The Language of the Universe: A Visual Exploration of Mathematics

Written by: Colin Stuart

Illustrated by: Ximo Abadia

I am not a math person. I’m a “took remedial math several times to graduate” person. Science? Yes. Biology? Yes. Math? No thank you, next please…The Language of the Universe book? Possibly the easiest time I’ve ever had learning about math (yes I know it’s for children, the point very much still stands).

First off, this giant book is very visually appealing and the illustrations are in the graphic style that I just can’t get enough of. All of the infographics help break up what are so often in textbooks giant blocks of text, and help to illustrate the specific points being made. The book itself is broken into four sections: math in the natural world, space, technology, and physics, chemistry and engineering. There are all sorts of humorous bits stuck into the illustrations like a vampire to illustrate half-lives, or a captain floating in the water after his boat was packed with too much cargo.
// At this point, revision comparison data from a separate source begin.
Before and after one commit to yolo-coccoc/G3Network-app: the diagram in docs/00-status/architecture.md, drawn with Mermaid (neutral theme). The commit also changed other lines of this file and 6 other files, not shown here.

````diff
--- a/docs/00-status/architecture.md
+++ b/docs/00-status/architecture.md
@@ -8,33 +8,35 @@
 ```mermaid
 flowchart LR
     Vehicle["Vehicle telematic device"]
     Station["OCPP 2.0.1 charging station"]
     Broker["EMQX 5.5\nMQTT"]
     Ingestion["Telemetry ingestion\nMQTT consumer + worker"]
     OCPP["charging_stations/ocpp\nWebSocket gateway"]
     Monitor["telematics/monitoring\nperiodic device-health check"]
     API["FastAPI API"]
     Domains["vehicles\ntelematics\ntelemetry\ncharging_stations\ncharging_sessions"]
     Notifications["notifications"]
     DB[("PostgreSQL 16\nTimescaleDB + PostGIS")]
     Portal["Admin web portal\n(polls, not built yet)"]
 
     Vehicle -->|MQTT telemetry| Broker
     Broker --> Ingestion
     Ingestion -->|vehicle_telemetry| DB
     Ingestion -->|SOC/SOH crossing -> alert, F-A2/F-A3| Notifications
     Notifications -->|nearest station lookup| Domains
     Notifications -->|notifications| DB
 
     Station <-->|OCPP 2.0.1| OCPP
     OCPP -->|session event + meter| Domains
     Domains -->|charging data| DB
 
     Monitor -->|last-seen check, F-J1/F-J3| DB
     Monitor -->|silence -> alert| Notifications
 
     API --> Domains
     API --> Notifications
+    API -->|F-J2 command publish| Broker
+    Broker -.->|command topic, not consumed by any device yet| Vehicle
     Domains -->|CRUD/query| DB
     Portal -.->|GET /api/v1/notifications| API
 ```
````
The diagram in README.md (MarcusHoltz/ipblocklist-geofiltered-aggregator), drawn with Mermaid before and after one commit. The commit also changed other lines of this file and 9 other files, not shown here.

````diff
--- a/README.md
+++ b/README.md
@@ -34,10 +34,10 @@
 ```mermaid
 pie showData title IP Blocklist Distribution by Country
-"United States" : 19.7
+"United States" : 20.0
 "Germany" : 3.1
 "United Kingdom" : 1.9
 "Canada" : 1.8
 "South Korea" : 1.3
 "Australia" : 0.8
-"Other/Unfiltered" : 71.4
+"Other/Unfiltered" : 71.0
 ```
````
I think the main aspect that I like about this is that it makes mathematics engaging and approachable to learn about. It makes comparisons to things we’ve done (like pack a suitcase) to help explain what makes bees such engineering geniuses. I don’t think I’ve ever been excited to read about math before, and I keep coming back to this book!

This book was generously sent by Candlewick Press, and all those opinions up there about it are IP of myself, especially all the anecdotes.


If any of these books struck your fancy and you need them in your collection, please consider purchasing from our Bookshop, from which we make a small commission that goes towards website costs. The books in this roundup have all been added to my Pint-Sized Professor (Nature/STEM) booklist!